TASK DETAILS
A verbatim reproduction of every entry is the expected answer.

Data entries:

^^^^^^^^^^^^^^^^

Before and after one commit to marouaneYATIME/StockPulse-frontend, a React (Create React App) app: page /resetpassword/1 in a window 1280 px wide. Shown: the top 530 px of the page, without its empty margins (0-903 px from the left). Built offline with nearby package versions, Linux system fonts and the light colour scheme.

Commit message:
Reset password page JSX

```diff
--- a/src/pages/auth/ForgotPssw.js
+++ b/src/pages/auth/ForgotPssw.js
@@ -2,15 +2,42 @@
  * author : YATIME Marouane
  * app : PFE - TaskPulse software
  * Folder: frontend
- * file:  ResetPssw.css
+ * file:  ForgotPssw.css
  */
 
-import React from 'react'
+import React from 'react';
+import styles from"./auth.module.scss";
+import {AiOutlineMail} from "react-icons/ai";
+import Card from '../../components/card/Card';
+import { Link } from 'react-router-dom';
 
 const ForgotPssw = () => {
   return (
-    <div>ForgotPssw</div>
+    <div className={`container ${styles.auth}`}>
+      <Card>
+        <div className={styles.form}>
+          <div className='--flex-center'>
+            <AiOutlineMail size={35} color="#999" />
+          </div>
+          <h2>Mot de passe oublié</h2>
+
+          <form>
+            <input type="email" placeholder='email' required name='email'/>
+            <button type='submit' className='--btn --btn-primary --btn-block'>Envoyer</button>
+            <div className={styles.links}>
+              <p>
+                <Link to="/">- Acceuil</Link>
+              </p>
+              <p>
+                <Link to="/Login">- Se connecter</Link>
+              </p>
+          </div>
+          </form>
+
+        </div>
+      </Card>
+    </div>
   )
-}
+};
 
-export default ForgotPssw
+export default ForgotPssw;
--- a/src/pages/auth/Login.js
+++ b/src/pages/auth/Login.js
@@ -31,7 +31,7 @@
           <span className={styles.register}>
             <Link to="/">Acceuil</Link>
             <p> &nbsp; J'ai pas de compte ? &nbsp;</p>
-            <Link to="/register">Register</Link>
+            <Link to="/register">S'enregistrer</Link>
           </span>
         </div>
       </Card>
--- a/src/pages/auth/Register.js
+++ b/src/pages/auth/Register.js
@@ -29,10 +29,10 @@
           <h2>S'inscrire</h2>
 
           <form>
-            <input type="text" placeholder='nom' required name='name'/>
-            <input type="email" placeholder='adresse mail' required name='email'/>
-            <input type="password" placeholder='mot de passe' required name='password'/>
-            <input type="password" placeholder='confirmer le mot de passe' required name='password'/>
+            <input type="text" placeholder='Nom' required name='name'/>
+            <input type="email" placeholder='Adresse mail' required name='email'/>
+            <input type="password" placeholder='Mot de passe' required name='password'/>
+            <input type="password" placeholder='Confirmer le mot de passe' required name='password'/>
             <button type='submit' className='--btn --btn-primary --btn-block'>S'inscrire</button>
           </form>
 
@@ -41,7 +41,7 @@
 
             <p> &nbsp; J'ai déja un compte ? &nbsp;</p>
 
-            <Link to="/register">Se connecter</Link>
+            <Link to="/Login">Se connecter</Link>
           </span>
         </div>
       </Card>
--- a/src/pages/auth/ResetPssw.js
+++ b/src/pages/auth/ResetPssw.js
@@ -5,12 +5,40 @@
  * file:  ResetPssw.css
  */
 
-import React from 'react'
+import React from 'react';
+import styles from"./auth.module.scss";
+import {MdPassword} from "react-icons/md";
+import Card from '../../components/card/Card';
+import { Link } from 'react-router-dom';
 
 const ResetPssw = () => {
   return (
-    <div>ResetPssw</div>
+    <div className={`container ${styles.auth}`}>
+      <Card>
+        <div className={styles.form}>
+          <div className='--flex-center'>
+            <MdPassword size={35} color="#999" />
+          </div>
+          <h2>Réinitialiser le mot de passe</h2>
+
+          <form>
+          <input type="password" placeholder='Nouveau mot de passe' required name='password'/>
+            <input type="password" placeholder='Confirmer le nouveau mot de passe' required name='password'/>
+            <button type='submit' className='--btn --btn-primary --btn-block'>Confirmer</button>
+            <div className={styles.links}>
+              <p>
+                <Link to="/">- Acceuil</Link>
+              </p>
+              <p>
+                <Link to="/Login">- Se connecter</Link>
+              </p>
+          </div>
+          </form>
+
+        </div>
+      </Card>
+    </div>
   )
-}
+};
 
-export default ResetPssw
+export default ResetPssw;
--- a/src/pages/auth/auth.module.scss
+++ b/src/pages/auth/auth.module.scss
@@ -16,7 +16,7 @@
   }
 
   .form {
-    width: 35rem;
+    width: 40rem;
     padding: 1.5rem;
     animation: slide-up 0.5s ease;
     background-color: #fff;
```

^^^^^^^^^^^^^^^^

SOLUTION
Before and after one commit to marouaneYATIME/StockPulse-frontend, a React (Create React App) app: page /resetpassword/1 in a window 1280 px wide. Shown: the top 530 px of the page, without its empty margins (0-903 px from the left). Built offline with nearby package versions, Linux system fonts and the light colour scheme.

Commit message:
Reset password page JSX

```diff
--- a/src/pages/auth/ForgotPssw.js
+++ b/src/pages/auth/ForgotPssw.js
@@ -2,15 +2,42 @@
  * author : YATIME Marouane
  * app : PFE - TaskPulse software
  * Folder: frontend
- * file:  ResetPssw.css
+ * file:  ForgotPssw.css
  */
 
-import React from 'react'
+import React from 'react';
+import styles from"./auth.module.scss";
+import {AiOutlineMail} from "react-icons/ai";
+import Card from '../../components/card/Card';
+import { Link } from 'react-router-dom';
 
 const ForgotPssw = () => {
   return (
-    <div>ForgotPssw</div>
+    <div className={`container ${styles.auth}`}>
+      <Card>
+        <div className={styles.form}>
+          <div className='--flex-center'>
+            <AiOutlineMail size={35} color="#999" />
+          </div>
+          <h2>Mot de passe oublié</h2>
+
+          <form>
+            <input type="email" placeholder='email' required name='email'/>
+            <button type='submit' className='--btn --btn-primary --btn-block'>Envoyer</button>
+            <div className={styles.links}>
+              <p>
+                <Link to="/">- Acceuil</Link>
+              </p>
+              <p>
+                <Link to="/Login">- Se connecter</Link>
+              </p>
+          </div>
+          </form>
+
+        </div>
+      </Card>
+    </div>
   )
-}
+};
 
-export default ForgotPssw
+export default ForgotPssw;
--- a/src/pages/auth/Login.js
+++ b/src/pages/auth/Login.js
@@ -31,7 +31,7 @@
           <span className={styles.register}>
             <Link to="/">Acceuil</Link>
             <p> &nbsp; J'ai pas de compte ? &nbsp;</p>
-            <Link to="/register">Register</Link>
+            <Link to="/register">S'enregistrer</Link>
           </span>
         </div>
       </Card>
--- a/src/pages/auth/Register.js
+++ b/src/pages/auth/Register.js
@@ -29,10 +29,10 @@
           <h2>S'inscrire</h2>
 
           <form>
-            <input type="text" placeholder='nom' required name='name'/>
-            <input type="email" placeholder='adresse mail' required name='email'/>
-            <input type="password" placeholder='mot de passe' required name='password'/>
-            <input type="password" placeholder='confirmer le mot de passe' required name='password'/>
+            <input type="text" placeholder='Nom' required name='name'/>
+            <input type="email" placeholder='Adresse mail' required name='email'/>
+            <input type="password" placeholder='Mot de passe' required name='password'/>
+            <input type="password" placeholder='Confirmer le mot de passe' required name='password'/>
             <button type='submit' className='--btn --btn-primary --btn-block'>S'inscrire</button>
           </form>
 
@@ -41,7 +41,7 @@
 
             <p> &nbsp; J'ai déja un compte ? &nbsp;</p>
 
-            <Link to="/register">Se connecter</Link>
+            <Link to="/Login">Se connecter</Link>
           </span>
         </div>
       </Card>
--- a/src/pages/auth/ResetPssw.js
+++ b/src/pages/auth/ResetPssw.js
@@ -5,12 +5,40 @@
  * file:  ResetPssw.css
  */
 
-import React from 'react'
+import React from 'react';
+import styles from"./auth.module.scss";
+import {MdPassword} from "react-icons/md";
+import Card from '../../components/card/Card';
+import { Link } from 'react-router-dom';
 
 const ResetPssw = () => {
   return (
-    <div>ResetPssw</div>
+    <div className={`container ${styles.auth}`}>
+      <Card>
+        <div className={styles.form}>
+          <div className='--flex-center'>
+            <MdPassword size={35} color="#999" />
+          </div>
+          <h2>Réinitialiser le mot de passe</h2>
+
+          <form>
+          <input type="password" placeholder='Nouveau mot de passe' required name='password'/>
+            <input type="password" placeholder='Confirmer le nouveau mot de passe' required name='password'/>
+            <button type='submit' className='--btn --btn-primary --btn-block'>Confirmer</button>
+            <div className={styles.links}>
+              <p>
+                <Link to="/">- Acceuil</Link>
+              </p>
+              <p>
+                <Link to="/Login">- Se connecter</Link>
+              </p>
+          </div>
+          </form>
+
+        </div>
+      </Card>
+    </div>
   )
-}
+};
 
-export default ResetPssw
+export default ResetPssw;
--- a/src/pages/auth/auth.module.scss
+++ b/src/pages/auth/auth.module.scss
@@ -16,7 +16,7 @@
   }
 
   .form {
-    width: 35rem;
+    width: 40rem;
     padding: 1.5rem;
     animation: slide-up 0.5s ease;
     background-color: #fff;
```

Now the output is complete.